> Task brief: Each line of the listing that includes the string "void" is to be identified and copied.

> Records for the task:

-- Opening Marker --

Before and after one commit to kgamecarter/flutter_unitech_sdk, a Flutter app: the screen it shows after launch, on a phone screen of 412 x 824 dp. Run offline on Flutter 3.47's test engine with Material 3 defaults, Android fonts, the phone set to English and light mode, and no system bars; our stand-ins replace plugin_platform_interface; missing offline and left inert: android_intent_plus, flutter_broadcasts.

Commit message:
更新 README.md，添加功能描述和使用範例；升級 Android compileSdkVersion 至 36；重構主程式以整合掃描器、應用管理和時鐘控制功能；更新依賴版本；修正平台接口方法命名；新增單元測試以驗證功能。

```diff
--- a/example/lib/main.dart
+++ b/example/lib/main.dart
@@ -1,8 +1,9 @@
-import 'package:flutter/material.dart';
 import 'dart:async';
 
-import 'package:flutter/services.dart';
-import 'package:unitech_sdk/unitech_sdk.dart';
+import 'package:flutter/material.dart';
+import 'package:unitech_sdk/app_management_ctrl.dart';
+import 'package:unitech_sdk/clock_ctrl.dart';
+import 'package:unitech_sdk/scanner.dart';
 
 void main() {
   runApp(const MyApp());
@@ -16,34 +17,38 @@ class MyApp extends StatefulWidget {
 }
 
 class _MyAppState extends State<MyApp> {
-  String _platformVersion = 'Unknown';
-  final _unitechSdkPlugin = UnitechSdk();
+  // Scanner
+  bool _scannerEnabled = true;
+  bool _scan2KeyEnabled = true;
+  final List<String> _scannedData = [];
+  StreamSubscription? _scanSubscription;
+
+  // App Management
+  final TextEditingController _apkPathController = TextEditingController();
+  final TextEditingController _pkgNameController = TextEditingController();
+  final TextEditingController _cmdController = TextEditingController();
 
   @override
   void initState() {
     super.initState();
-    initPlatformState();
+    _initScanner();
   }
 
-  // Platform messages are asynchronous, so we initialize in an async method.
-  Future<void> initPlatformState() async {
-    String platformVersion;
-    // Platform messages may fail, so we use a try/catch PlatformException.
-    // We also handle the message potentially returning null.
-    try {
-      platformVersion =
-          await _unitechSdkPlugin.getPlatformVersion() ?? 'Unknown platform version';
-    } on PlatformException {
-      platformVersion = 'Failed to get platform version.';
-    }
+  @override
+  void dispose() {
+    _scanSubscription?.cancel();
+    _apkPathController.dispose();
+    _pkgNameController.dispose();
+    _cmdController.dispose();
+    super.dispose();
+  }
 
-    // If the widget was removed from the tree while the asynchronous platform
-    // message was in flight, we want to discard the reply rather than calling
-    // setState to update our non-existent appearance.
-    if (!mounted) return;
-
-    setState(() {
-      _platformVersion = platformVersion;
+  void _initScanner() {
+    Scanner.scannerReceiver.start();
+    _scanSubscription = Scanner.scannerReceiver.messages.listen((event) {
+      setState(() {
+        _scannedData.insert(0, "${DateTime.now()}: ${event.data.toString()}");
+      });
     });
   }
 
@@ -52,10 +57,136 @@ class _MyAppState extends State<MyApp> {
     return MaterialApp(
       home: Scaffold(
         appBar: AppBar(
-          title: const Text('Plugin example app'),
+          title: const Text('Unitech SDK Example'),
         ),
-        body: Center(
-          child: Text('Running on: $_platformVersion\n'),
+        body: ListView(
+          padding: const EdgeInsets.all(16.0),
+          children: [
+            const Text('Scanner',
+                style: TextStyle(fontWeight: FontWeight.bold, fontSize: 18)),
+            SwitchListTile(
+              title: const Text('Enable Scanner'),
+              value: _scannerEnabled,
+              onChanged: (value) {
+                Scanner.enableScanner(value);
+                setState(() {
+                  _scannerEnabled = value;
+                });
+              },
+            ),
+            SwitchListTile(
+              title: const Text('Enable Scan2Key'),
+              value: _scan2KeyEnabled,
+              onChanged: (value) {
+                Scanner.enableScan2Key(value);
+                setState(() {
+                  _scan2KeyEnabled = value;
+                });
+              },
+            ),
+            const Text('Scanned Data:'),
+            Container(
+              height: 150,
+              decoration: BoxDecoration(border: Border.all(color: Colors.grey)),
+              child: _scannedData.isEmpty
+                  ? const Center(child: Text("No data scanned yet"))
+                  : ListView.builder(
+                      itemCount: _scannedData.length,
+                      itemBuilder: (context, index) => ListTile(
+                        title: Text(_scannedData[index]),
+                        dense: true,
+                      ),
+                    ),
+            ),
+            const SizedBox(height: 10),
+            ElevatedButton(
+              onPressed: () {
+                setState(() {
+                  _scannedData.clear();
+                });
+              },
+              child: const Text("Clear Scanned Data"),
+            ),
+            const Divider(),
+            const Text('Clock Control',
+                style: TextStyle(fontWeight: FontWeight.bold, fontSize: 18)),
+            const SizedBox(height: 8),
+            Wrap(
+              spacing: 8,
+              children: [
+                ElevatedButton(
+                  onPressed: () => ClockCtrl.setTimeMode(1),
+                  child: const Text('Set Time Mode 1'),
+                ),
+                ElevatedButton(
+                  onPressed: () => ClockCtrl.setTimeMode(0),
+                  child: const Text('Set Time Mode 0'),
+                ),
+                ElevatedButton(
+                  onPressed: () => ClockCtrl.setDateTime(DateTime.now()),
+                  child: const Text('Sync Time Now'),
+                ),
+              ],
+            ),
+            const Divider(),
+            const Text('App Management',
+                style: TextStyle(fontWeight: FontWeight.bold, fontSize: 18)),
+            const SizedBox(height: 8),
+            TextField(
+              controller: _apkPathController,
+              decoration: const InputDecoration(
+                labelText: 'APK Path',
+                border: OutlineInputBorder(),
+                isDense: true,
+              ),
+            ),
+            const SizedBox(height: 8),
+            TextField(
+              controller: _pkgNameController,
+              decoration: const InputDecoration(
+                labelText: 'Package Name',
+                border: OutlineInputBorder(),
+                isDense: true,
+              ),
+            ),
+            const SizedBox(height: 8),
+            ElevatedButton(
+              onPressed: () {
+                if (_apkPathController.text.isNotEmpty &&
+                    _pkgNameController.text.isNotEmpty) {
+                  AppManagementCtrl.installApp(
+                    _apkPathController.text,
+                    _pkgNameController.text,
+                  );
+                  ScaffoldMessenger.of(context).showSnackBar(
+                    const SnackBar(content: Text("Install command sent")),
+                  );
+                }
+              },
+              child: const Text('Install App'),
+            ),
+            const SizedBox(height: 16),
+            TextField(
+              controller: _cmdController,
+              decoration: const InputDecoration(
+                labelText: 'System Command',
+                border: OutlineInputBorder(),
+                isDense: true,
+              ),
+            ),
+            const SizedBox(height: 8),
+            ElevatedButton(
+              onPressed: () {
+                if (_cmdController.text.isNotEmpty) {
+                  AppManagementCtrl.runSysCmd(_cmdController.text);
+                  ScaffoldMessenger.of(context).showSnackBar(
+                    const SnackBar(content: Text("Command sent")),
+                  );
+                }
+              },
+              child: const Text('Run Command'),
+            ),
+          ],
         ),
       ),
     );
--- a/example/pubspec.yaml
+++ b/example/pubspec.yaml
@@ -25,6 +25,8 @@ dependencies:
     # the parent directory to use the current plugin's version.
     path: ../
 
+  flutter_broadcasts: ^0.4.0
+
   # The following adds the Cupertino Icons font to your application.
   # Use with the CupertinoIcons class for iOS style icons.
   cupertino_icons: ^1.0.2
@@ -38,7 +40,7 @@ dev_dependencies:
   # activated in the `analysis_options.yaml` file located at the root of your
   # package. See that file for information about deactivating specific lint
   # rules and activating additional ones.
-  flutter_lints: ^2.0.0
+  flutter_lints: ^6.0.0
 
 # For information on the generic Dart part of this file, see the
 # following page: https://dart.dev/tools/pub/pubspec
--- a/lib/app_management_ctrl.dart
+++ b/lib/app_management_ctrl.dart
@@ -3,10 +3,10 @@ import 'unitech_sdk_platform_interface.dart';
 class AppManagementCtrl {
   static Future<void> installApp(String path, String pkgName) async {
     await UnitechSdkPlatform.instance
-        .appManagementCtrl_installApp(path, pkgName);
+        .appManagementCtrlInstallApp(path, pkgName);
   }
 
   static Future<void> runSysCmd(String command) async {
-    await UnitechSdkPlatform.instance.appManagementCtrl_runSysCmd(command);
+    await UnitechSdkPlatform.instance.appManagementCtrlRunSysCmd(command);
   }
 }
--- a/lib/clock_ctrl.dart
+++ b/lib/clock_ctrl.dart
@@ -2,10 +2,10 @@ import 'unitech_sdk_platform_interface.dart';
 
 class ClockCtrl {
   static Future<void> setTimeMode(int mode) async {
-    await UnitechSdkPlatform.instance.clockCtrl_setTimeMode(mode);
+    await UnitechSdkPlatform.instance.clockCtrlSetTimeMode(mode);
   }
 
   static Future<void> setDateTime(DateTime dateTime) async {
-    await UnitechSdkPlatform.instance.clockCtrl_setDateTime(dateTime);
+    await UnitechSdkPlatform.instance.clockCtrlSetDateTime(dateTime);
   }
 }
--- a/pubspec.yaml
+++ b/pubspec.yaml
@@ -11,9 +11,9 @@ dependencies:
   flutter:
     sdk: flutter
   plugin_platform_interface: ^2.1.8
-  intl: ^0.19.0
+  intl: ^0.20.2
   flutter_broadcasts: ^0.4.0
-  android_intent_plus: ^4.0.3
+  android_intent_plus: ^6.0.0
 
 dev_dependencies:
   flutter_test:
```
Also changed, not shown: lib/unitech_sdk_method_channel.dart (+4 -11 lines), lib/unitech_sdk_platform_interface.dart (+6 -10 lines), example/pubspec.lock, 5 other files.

-- Closing Marker --

> Written response:
 void main() {
   void initState() {
-  Future<void> initPlatformState() async {
+  void dispose() {
+  void _initScanner() {
   static Future<void> installApp(String path, String pkgName) async {
   static Future<void> runSysCmd(String command) async {
   static Future<void> setTimeMode(int mode) async {
   static Future<void> setDateTime(DateTime dateTime) async {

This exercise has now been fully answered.